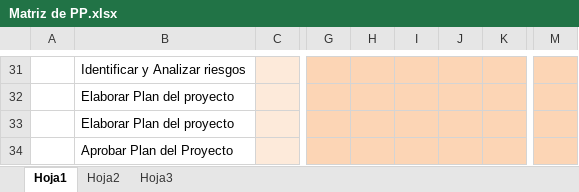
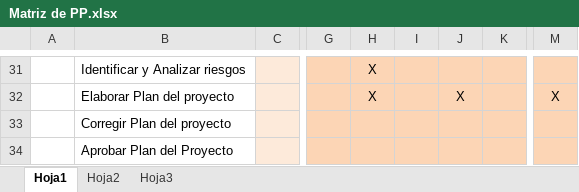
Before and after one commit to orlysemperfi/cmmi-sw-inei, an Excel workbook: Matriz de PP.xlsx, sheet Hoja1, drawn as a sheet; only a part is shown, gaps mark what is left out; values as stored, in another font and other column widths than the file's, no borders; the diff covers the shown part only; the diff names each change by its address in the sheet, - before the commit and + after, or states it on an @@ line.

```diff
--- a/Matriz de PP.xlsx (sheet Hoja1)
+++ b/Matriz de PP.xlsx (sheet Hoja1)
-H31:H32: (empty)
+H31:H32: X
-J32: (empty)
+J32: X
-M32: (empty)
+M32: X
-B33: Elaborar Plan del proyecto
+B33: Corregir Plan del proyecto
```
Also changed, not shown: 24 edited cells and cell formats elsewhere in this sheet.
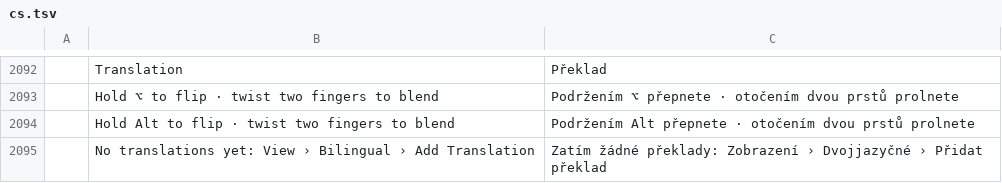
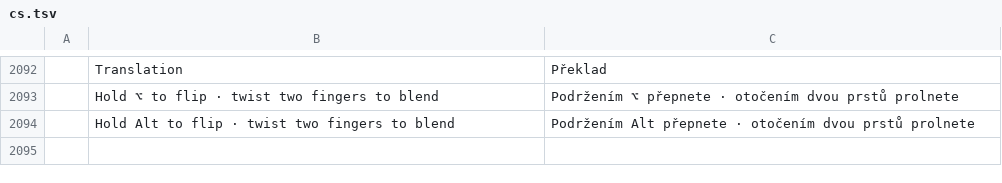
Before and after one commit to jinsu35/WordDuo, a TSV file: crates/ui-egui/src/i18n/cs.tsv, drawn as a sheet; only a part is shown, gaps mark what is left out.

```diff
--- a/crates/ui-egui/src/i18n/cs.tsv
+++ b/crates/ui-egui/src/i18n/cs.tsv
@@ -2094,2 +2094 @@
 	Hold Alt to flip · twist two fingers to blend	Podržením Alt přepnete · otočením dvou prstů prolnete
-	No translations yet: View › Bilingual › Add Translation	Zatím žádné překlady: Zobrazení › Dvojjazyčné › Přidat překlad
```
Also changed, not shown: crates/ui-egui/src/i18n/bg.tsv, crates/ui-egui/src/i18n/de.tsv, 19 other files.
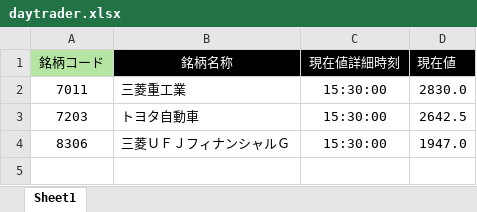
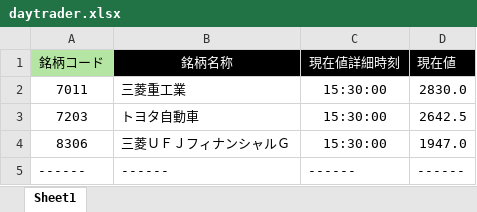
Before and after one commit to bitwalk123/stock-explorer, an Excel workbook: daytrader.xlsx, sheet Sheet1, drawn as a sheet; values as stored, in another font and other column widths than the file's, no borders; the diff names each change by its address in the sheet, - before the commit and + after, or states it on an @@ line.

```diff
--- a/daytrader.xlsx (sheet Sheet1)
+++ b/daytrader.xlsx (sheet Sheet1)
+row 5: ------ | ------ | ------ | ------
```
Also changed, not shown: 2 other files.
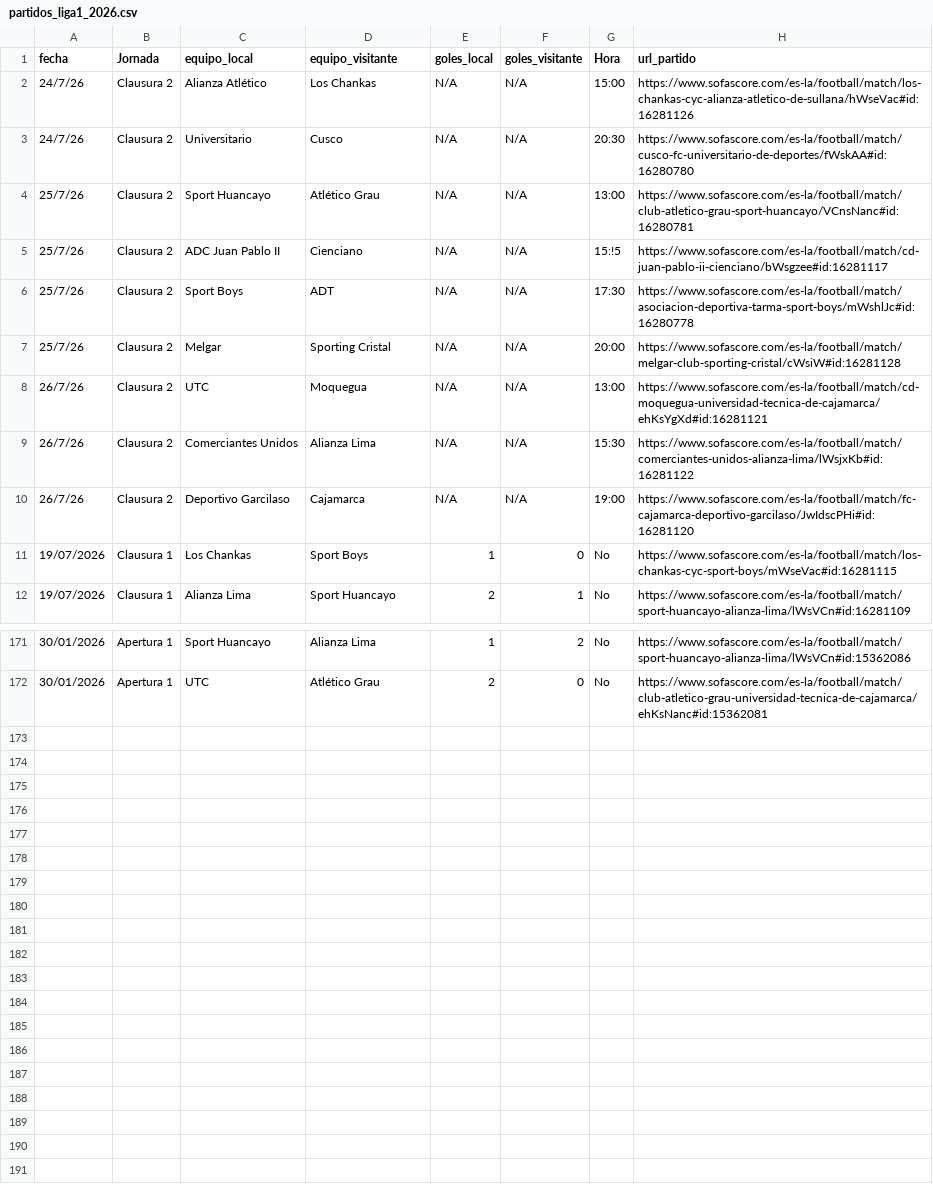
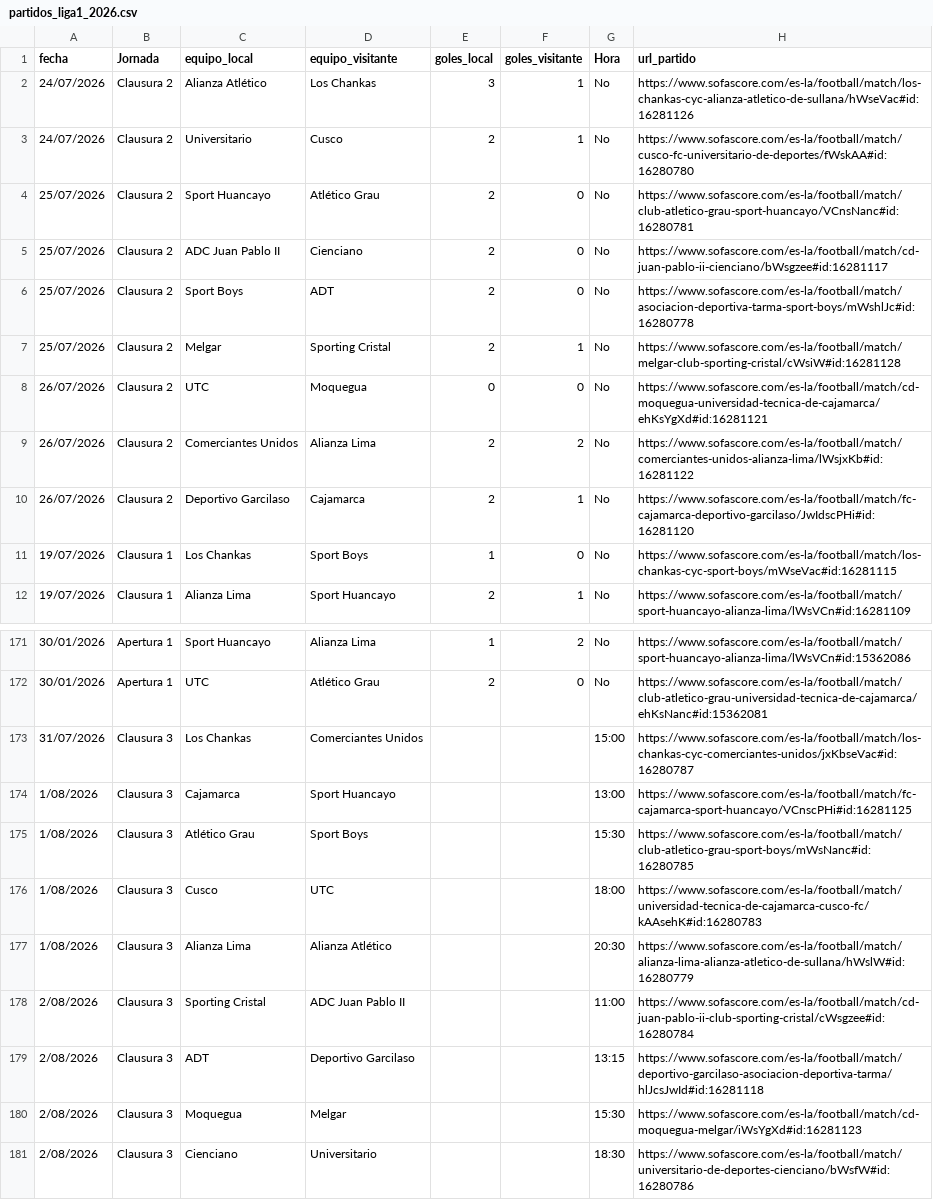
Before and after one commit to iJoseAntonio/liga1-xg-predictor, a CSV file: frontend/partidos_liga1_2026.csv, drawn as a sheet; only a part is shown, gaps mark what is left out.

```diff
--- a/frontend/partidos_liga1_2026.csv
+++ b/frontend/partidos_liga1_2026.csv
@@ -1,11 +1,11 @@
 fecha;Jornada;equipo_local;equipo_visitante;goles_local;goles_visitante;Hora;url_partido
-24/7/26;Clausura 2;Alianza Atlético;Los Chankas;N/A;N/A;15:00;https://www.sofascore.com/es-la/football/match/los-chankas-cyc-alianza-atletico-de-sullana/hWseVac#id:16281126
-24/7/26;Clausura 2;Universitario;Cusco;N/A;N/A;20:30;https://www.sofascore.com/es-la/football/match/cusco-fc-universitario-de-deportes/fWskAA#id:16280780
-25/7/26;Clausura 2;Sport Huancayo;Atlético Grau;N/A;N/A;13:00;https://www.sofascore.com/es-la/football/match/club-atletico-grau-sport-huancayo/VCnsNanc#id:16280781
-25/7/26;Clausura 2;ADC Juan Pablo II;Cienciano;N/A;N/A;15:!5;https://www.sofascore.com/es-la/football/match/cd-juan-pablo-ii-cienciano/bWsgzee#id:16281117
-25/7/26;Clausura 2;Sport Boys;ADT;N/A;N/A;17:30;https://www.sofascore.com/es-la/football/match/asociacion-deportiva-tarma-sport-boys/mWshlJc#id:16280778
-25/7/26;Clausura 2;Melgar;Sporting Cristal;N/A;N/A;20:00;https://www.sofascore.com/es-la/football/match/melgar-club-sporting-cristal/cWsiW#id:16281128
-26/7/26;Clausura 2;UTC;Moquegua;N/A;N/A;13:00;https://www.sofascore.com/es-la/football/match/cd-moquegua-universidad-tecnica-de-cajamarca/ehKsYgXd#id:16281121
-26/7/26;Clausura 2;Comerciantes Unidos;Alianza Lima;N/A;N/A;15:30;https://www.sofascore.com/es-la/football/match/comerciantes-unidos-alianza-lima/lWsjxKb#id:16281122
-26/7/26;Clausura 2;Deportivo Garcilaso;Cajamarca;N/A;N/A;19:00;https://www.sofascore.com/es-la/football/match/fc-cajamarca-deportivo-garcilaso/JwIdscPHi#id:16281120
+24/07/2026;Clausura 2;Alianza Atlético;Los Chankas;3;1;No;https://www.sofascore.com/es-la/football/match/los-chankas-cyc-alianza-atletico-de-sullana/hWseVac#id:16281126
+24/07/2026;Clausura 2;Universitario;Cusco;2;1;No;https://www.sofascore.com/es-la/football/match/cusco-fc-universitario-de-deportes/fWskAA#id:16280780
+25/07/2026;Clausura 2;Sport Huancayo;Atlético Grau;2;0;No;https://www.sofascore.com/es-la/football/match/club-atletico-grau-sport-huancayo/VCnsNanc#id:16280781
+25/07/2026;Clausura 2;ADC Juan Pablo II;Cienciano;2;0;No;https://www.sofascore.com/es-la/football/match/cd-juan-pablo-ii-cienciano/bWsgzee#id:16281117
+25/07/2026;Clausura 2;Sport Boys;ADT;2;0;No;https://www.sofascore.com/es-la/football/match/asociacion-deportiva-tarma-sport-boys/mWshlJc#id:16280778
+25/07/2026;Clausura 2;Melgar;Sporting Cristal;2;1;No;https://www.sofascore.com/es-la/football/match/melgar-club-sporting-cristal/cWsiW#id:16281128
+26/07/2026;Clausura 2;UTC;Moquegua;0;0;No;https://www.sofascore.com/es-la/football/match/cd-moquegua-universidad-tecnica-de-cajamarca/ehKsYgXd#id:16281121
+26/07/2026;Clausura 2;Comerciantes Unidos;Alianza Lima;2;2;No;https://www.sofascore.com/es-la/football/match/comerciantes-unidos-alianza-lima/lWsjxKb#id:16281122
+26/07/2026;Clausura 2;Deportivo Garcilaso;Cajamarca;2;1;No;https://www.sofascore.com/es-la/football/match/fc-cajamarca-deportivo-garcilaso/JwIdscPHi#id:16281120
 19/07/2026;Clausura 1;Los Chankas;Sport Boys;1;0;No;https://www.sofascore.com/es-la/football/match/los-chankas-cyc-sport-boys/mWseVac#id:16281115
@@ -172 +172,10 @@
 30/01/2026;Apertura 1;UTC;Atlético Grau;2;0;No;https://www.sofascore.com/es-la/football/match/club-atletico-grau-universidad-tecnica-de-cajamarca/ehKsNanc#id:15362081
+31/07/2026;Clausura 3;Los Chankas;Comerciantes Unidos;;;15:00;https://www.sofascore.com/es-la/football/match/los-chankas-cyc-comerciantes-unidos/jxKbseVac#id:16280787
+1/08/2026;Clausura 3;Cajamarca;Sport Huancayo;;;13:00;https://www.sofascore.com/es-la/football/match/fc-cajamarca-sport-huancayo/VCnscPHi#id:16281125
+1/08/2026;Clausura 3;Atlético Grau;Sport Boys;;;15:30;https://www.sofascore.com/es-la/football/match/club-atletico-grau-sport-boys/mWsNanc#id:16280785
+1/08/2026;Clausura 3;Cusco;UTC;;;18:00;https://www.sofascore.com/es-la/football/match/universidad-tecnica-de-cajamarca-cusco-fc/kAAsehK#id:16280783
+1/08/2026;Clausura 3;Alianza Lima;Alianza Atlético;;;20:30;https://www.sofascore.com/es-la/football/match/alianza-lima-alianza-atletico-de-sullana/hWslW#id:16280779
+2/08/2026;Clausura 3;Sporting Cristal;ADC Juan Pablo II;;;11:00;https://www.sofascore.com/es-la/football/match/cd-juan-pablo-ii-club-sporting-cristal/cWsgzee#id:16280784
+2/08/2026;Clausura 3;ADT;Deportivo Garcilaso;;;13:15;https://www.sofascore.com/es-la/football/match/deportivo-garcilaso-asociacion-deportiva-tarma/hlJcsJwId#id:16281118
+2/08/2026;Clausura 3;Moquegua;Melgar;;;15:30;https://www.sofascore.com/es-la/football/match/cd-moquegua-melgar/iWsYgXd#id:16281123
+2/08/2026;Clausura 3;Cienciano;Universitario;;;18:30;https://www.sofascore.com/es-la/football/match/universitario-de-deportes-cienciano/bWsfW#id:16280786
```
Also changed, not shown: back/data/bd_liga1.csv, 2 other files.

> _WHAT IS NEEDED_
Where in the records does the word "club" appear? Copy each line that holds it.

> _RESULT OF THIS EXERCISE_
-25/7/26;Clausura 2;Sport Huancayo;Atlético Grau;N/A;N/A;13:00;https://www.sofascore.com/es-la/football/match/club-atletico-grau-sport-huancayo/VCnsNanc#id:16280781
-25/7/26;Clausura 2;Melgar;Sporting Cristal;N/A;N/A;20:00;https://www.sofascore.com/es-la/football/match/melgar-club-sporting-cristal/cWsiW#id:16281128
+25/07/2026;Clausura 2;Sport Huancayo;Atlético Grau;2;0;No;https://www.sofascore.com/es-la/football/match/club-atletico-grau-sport-huancayo/VCnsNanc#id:16280781
+25/07/2026;Clausura 2;Melgar;Sporting Cristal;2;1;No;https://www.sofascore.com/es-la/football/match/melgar-club-sporting-cristal/cWsiW#id:16281128
 30/01/2026;Apertura 1;UTC;Atlético Grau;2;0;No;https://www.sofascore.com/es-la/football/match/club-atletico-grau-universidad-tecnica-de-cajamarca/ehKsNanc#id:15362081
+1/08/2026;Clausura 3;Atlético Grau;Sport Boys;;;15:30;https://www.sofascore.com/es-la/football/match/club-atletico-grau-sport-boys/mWsNanc#id:16280785
+2/08/2026;Clausura 3;Sporting Cristal;ADC Juan Pablo II;;;11:00;https://www.sofascore.com/es-la/football/match/cd-juan-pablo-ii-club-sporting-cristal/cWsgzee#id:16280784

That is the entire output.